:: TASK GOAL ::
The records that follow are to be copied word for word. Pictures should be omitted.

:: DATA PROVIDED ::
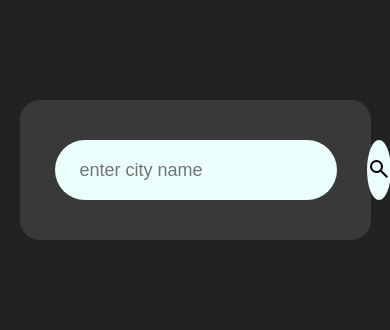
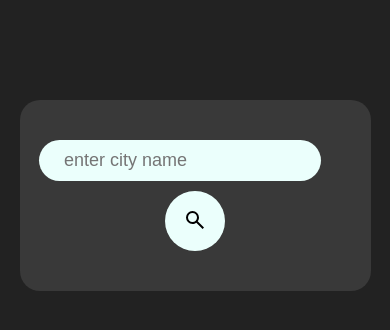
Before and after one commit to Pushpak0000/Weather-App-, a plain HTML site: page index.html in a window 390 px wide. Drawn offline with Linux system fonts and the light colour scheme.

Commit message:
Update style.css

```diff
--- a/style.css
+++ b/style.css
@@ -99,3 +99,12 @@ body{
     margin-top:10px;
     display:none;
 }
+
+@media (max-width:500px){
+    .search{
+        flex-direction: column;
+    }
+    .search input{
+        margin-bottom: 10px;
+    }
+}
```
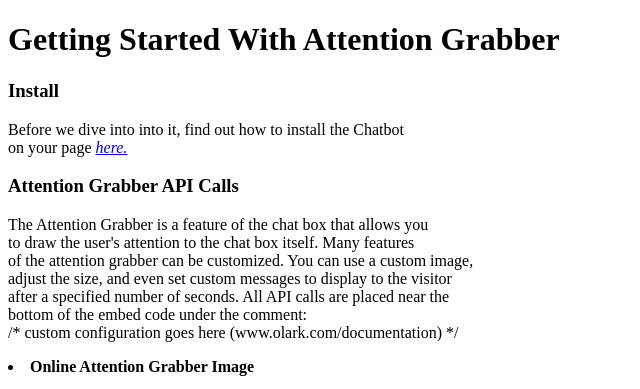
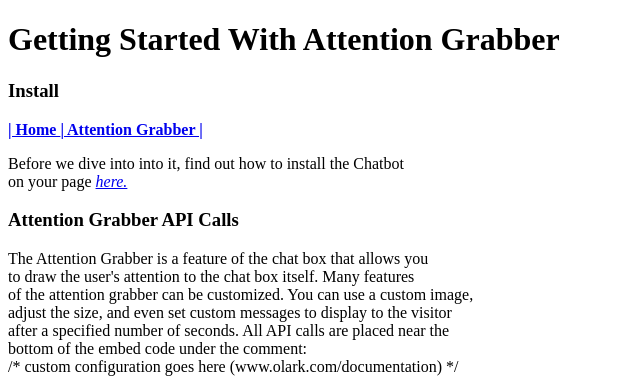
Before and after one commit to doddman53/doddman53.github.io, a plain HTML site: page attentionGrabber.html in a window 1280 px wide. Shown: the top 389 px of the page, without its empty margins (0-640 px from the left). Drawn offline with Linux system fonts and the light colour scheme.

Commit message:
Update attentionGrabber.html

```diff
--- a/attentionGrabber.html
+++ b/attentionGrabber.html
@@ -6,6 +6,10 @@
 	<body>
 		<h1>Getting Started With Attention Grabber</h1>
 		<h3>Install</h3>
+			<nav>
+				<strong><a href="index.html">| Home </a></strong>
+				<strong><a href="attentionGrabber.html">| Attention Grabber |</a></strong>
+			</nav>
 			<p>Before we dive into into it, find out how to install the Chatbot<br>
 			   on your page <a href="https://www.olark.com/install"><em>here.</em></a></p>
 
@@ -57,8 +61,6 @@ olark.configure('CalloutBubble.bubble_image_url', 'http://mycargopk.com/wp-conte
 olark.configure('CalloutBubble.bubble_width', 100);
 olark.configure('CalloutBubble.bubble_height', 101);
 
-olark.configure('CalloutBubble.bubble_image_url', 'https://www.google.com/search?q=surprised+face&espv=2&biw=1366&bih=662&tbm=isch&imgil=JeGuZ9a0owX_NM%253A%253Bu2Jqb_KW0FjywM%253Bhttp%25253A%25252F%25252Fwww.relatably.com%25252Fm%25252Fmemes-surprised-face&source=iu&pf=m&fir=JeGuZ9a0owX_NM%253A%252Cu2Jqb_KW0FjywM%252C_&usg=__s2UEa03IZF3LaPmFciy557MtuLw%3D&ved=0ahUKEwixhuqcu6vQAhUVHGMKHeUxB38QyjcIKA&ei=gl0rWLG9JpW4jAPl45z4Bw#imgrc=JeGuZ9a0owX_NM%3A' );
-
 olark.configure('WelcomeAssist.welcome_new_visitors', true );
 olark.configure('features.greeter', true);
 olark.identify('6854-997-10-1606');/*]]>*/</script><noscript><a href="https://www.olark.com/site/6854-997-10-1606/contact" title="Contact us" target="_blank">Questions? Feedback?</a> powered by <a href="http://www.olark.com?welcome" title="Olark live chat software">Olark live chat software</a></noscript>
```
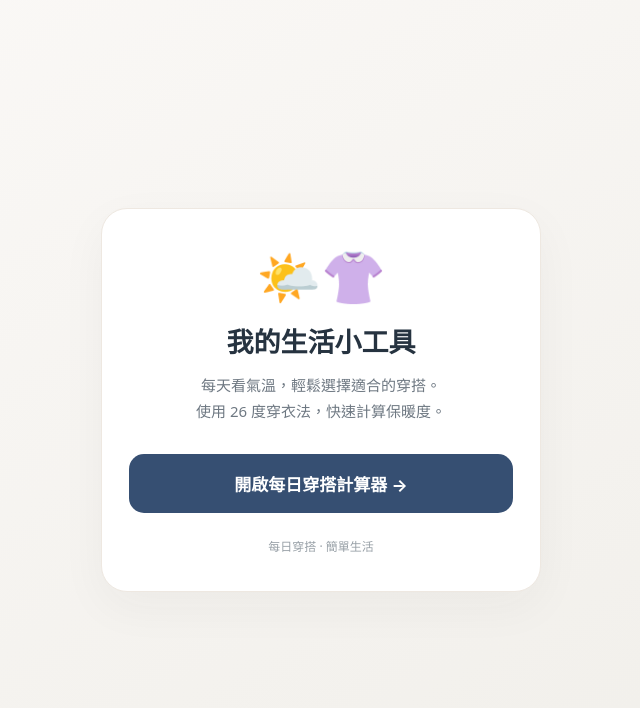
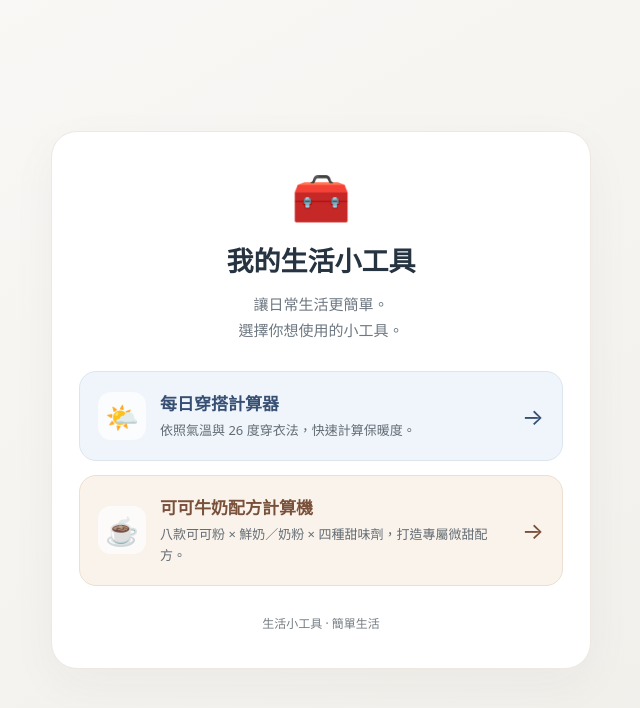
Before and after one commit to didicat228/something, a plain HTML site: page index.html in a window 1280 px wide. Shown: the whole page, without its empty margins (319-959 px from the left). Drawn offline with Linux system fonts and the light colour scheme.

Commit message:
Add files via upload

```diff
--- a/index.html
+++ b/index.html
@@ -8,23 +8,44 @@
   <style>
     *{box-sizing:border-box}
     body{margin:0;min-height:100vh;display:grid;place-items:center;padding:24px;background:linear-gradient(150deg,#fbf9f7,#f0eee9);font-family:system-ui,-apple-system,"Noto Sans TC",sans-serif;color:#263340}
-    main{width:min(100%,440px);background:#fff;border:1px solid #eee8e1;border-radius:26px;padding:36px 27px;box-shadow:0 15px 48px #3333330b;text-align:center}
-    .icon{font-size:52px;line-height:1.2;margin-bottom:14px}
+    main{width:min(100%,540px);background:#fff;border:1px solid #eee8e1;border-radius:26px;padding:36px 27px;box-shadow:0 15px 48px #3333330b;text-align:center}
+    .icon{font-size:48px;line-height:1.2;margin-bottom:14px}
     h1{font-size:27px;margin:0 0 12px}
-    p{color:#6e7882;font-size:15px;line-height:1.75;margin:0 0 30px}
-    a{display:block;background:#364f72;color:white;text-decoration:none;font-size:17px;font-weight:700;padding:17px 18px;border-radius:15px;transition:background .2s,transform .2s}
-    a:hover{background:#273e5d;transform:translateY(-2px)}
-    a:focus-visible{outline:3px solid #f2b95b;outline-offset:3px}
-    small{display:block;margin-top:24px;color:#98a0a7;font-size:12px}
+    .intro{color:#6e7882;font-size:15px;line-height:1.75;margin:0 0 28px}
+    .tools{display:grid;gap:14px;text-align:left}
+    .tool{display:flex;align-items:center;gap:14px;padding:18px;border-radius:17px;text-decoration:none;color:inherit;border:1px solid var(--edge);background:var(--bg);transition:transform .2s,box-shadow .2s}
+    .tool:hover{transform:translateY(-2px);box-shadow:0 7px 20px #33333310}
+    .tool:focus-visible{outline:3px solid #f2b95b;outline-offset:3px}
+    .weather{--bg:#f0f5fb;--edge:#dce6f1;--accent:#364f72}
+    .cocoa{--bg:#faf3eb;--edge:#eddfd1;--accent:#79503a}
+    .tool-icon{display:grid;place-items:center;flex:0 0 48px;height:48px;border-radius:13px;background:#ffffffb0;font-size:27px}
+    .info{flex:1;min-width:0}
+    h2{font-size:17px;color:var(--accent);margin:0 0 5px}
+    .desc{font-size:13px;line-height:1.65;color:#626b73;margin:0}
+    .arrow{color:var(--accent);font-size:23px;flex-shrink:0}
+    footer{margin-top:28px;color:#757d84;font-size:12px}
+    @media(max-width:360px){body{padding:12px}main{padding:27px 16px}.tool{padding:13px;gap:10px}.tool-icon{flex-basis:40px;height:40px}}
+    @media(prefers-reduced-motion:reduce){.tool{transition:none}.tool:hover{transform:none}}
   </style>
 </head>
 <body>
   <main>
-    <div class="icon" aria-hidden="true">🌤️👚</div>
+    <div class="icon" aria-hidden="true">🧰</div>
     <h1>我的生活小工具</h1>
-    <p>每天看氣溫，輕鬆選擇適合的穿搭。<br>使用 26 度穿衣法，快速計算保暖度。</p>
-    <a href="./每日穿搭計算器.html">開啟每日穿搭計算器 →</a>
-    <small>每日穿搭 · 簡單生活</small>
+    <p class="intro">讓日常生活更簡單。<br>選擇你想使用的小工具。</p>
+    <nav class="tools" aria-label="生活小工具">
+      <a class="tool weather" href="./每日穿搭計算器.html">
+        <span class="tool-icon" aria-hidden="true">🌤️</span>
+        <div class="info"><h2>每日穿搭計算器</h2><p class="desc">依照氣溫與 26 度穿衣法，快速計算保暖度。</p></div>
+        <span class="arrow" aria-hidden="true">→</span>
+      </a>
+      <a class="tool cocoa" href="./cocoa.html">
+        <span class="tool-icon" aria-hidden="true">☕</span>
+        <div class="info"><h2>可可牛奶配方計算機</h2><p class="desc">八款可可粉 × 鮮奶／奶粉 × 四種甜味劑，打造專屬微甜配方。</p></div>
+        <span class="arrow" aria-hidden="true">→</span>
+      </a>
+    </nav>
+    <footer>生活小工具 · 簡單生活</footer>
   </main>
 </body>
 </html>
```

:: REPLY ::
Before and after one commit to Pushpak0000/Weather-App-, a plain HTML site: page index.html in a window 390 px wide. Drawn offline with Linux system fonts and the light colour scheme.

Commit message:
Update style.css

```diff
--- a/style.css
+++ b/style.css
@@ -99,3 +99,12 @@ body{
     margin-top:10px;
     display:none;
 }
+
+@media (max-width:500px){
+    .search{
+        flex-direction: column;
+    }
+    .search input{
+        margin-bottom: 10px;
+    }
+}
```
Before and after one commit to doddman53/doddman53.github.io, a plain HTML site: page attentionGrabber.html in a window 1280 px wide. Shown: the top 389 px of the page, without its empty margins (0-640 px from the left). Drawn offline with Linux system fonts and the light colour scheme.

Commit message:
Update attentionGrabber.html

```diff
--- a/attentionGrabber.html
+++ b/attentionGrabber.html
@@ -6,6 +6,10 @@
 	<body>
 		<h1>Getting Started With Attention Grabber</h1>
 		<h3>Install</h3>
+			<nav>
+				<strong><a href="index.html">| Home </a></strong>
+				<strong><a href="attentionGrabber.html">| Attention Grabber |</a></strong>
+			</nav>
 			<p>Before we dive into into it, find out how to install the Chatbot<br>
 			   on your page <a href="https://www.olark.com/install"><em>here.</em></a></p>
 
@@ -57,8 +61,6 @@ olark.configure('CalloutBubble.bubble_image_url', 'http://mycargopk.com/wp-conte
 olark.configure('CalloutBubble.bubble_width', 100);
 olark.configure('CalloutBubble.bubble_height', 101);
 
-olark.configure('CalloutBubble.bubble_image_url', 'https://www.google.com/search?q=surprised+face&espv=2&biw=1366&bih=662&tbm=isch&imgil=JeGuZ9a0owX_NM%253A%253Bu2Jqb_KW0FjywM%253Bhttp%25253A%25252F%25252Fwww.relatably.com%25252Fm%25252Fmemes-surprised-face&source=iu&pf=m&fir=JeGuZ9a0owX_NM%253A%252Cu2Jqb_KW0FjywM%252C_&usg=__s2UEa03IZF3LaPmFciy557MtuLw%3D&ved=0ahUKEwixhuqcu6vQAhUVHGMKHeUxB38QyjcIKA&ei=gl0rWLG9JpW4jAPl45z4Bw#imgrc=JeGuZ9a0owX_NM%3A' );
-
 olark.configure('WelcomeAssist.welcome_new_visitors', true );
 olark.configure('features.greeter', true);
 olark.identify('6854-997-10-1606');/*]]>*/</script><noscript><a href="https://www.olark.com/site/6854-997-10-1606/contact" title="Contact us" target="_blank">Questions? Feedback?</a> powered by <a href="http://www.olark.com?welcome" title="Olark live chat software">Olark live chat software</a></noscript>
```
Before and after one commit to didicat228/something, a plain HTML site: page index.html in a window 1280 px wide. Shown: the whole page, without its empty margins (319-959 px from the left). Drawn offline with Linux system fonts and the light colour scheme.

Commit message:
Add files via upload

```diff
--- a/index.html
+++ b/index.html
@@ -8,23 +8,44 @@
   <style>
     *{box-sizing:border-box}
     body{margin:0;min-height:100vh;display:grid;place-items:center;padding:24px;background:linear-gradient(150deg,#fbf9f7,#f0eee9);font-family:system-ui,-apple-system,"Noto Sans TC",sans-serif;color:#263340}
-    main{width:min(100%,440px);background:#fff;border:1px solid #eee8e1;border-radius:26px;padding:36px 27px;box-shadow:0 15px 48px #3333330b;text-align:center}
-    .icon{font-size:52px;line-height:1.2;margin-bottom:14px}
+    main{width:min(100%,540px);background:#fff;border:1px solid #eee8e1;border-radius:26px;padding:36px 27px;box-shadow:0 15px 48px #3333330b;text-align:center}
+    .icon{font-size:48px;line-height:1.2;margin-bottom:14px}
     h1{font-size:27px;margin:0 0 12px}
-    p{color:#6e7882;font-size:15px;line-height:1.75;margin:0 0 30px}
-    a{display:block;background:#364f72;color:white;text-decoration:none;font-size:17px;font-weight:700;padding:17px 18px;border-radius:15px;transition:background .2s,transform .2s}
-    a:hover{background:#273e5d;transform:translateY(-2px)}
-    a:focus-visible{outline:3px solid #f2b95b;outline-offset:3px}
-    small{display:block;margin-top:24px;color:#98a0a7;font-size:12px}
+    .intro{color:#6e7882;font-size:15px;line-height:1.75;margin:0 0 28px}
+    .tools{display:grid;gap:14px;text-align:left}
+    .tool{display:flex;align-items:center;gap:14px;padding:18px;border-radius:17px;text-decoration:none;color:inherit;border:1px solid var(--edge);background:var(--bg);transition:transform .2s,box-shadow .2s}
+    .tool:hover{transform:translateY(-2px);box-shadow:0 7px 20px #33333310}
+    .tool:focus-visible{outline:3px solid #f2b95b;outline-offset:3px}
+    .weather{--bg:#f0f5fb;--edge:#dce6f1;--accent:#364f72}
+    .cocoa{--bg:#faf3eb;--edge:#eddfd1;--accent:#79503a}
+    .tool-icon{display:grid;place-items:center;flex:0 0 48px;height:48px;border-radius:13px;background:#ffffffb0;font-size:27px}
+    .info{flex:1;min-width:0}
+    h2{font-size:17px;color:var(--accent);margin:0 0 5px}
+    .desc{font-size:13px;line-height:1.65;color:#626b73;margin:0}
+    .arrow{color:var(--accent);font-size:23px;flex-shrink:0}
+    footer{margin-top:28px;color:#757d84;font-size:12px}
+    @media(max-width:360px){body{padding:12px}main{padding:27px 16px}.tool{padding:13px;gap:10px}.tool-icon{flex-basis:40px;height:40px}}
+    @media(prefers-reduced-motion:reduce){.tool{transition:none}.tool:hover{transform:none}}
   </style>
 </head>
 <body>
   <main>
-    <div class="icon" aria-hidden="true">🌤️👚</div>
+    <div class="icon" aria-hidden="true">🧰</div>
     <h1>我的生活小工具</h1>
-    <p>每天看氣溫，輕鬆選擇適合的穿搭。<br>使用 26 度穿衣法，快速計算保暖度。</p>
-    <a href="./每日穿搭計算器.html">開啟每日穿搭計算器 →</a>
-    <small>每日穿搭 · 簡單生活</small>
+    <p class="intro">讓日常生活更簡單。<br>選擇你想使用的小工具。</p>
+    <nav class="tools" aria-label="生活小工具">
+      <a class="tool weather" href="./每日穿搭計算器.html">
+        <span class="tool-icon" aria-hidden="true">🌤️</span>
+        <div class="info"><h2>每日穿搭計算器</h2><p class="desc">依照氣溫與 26 度穿衣法，快速計算保暖度。</p></div>
+        <span class="arrow" aria-hidden="true">→</span>
+      </a>
+      <a class="tool cocoa" href="./cocoa.html">
+        <span class="tool-icon" aria-hidden="true">☕</span>
+        <div class="info"><h2>可可牛奶配方計算機</h2><p class="desc">八款可可粉 × 鮮奶／奶粉 × 四種甜味劑，打造專屬微甜配方。</p></div>
+        <span class="arrow" aria-hidden="true">→</span>
+      </a>
+    </nav>
+    <footer>生活小工具 · 簡單生活</footer>
   </main>
 </body>
 </html>
```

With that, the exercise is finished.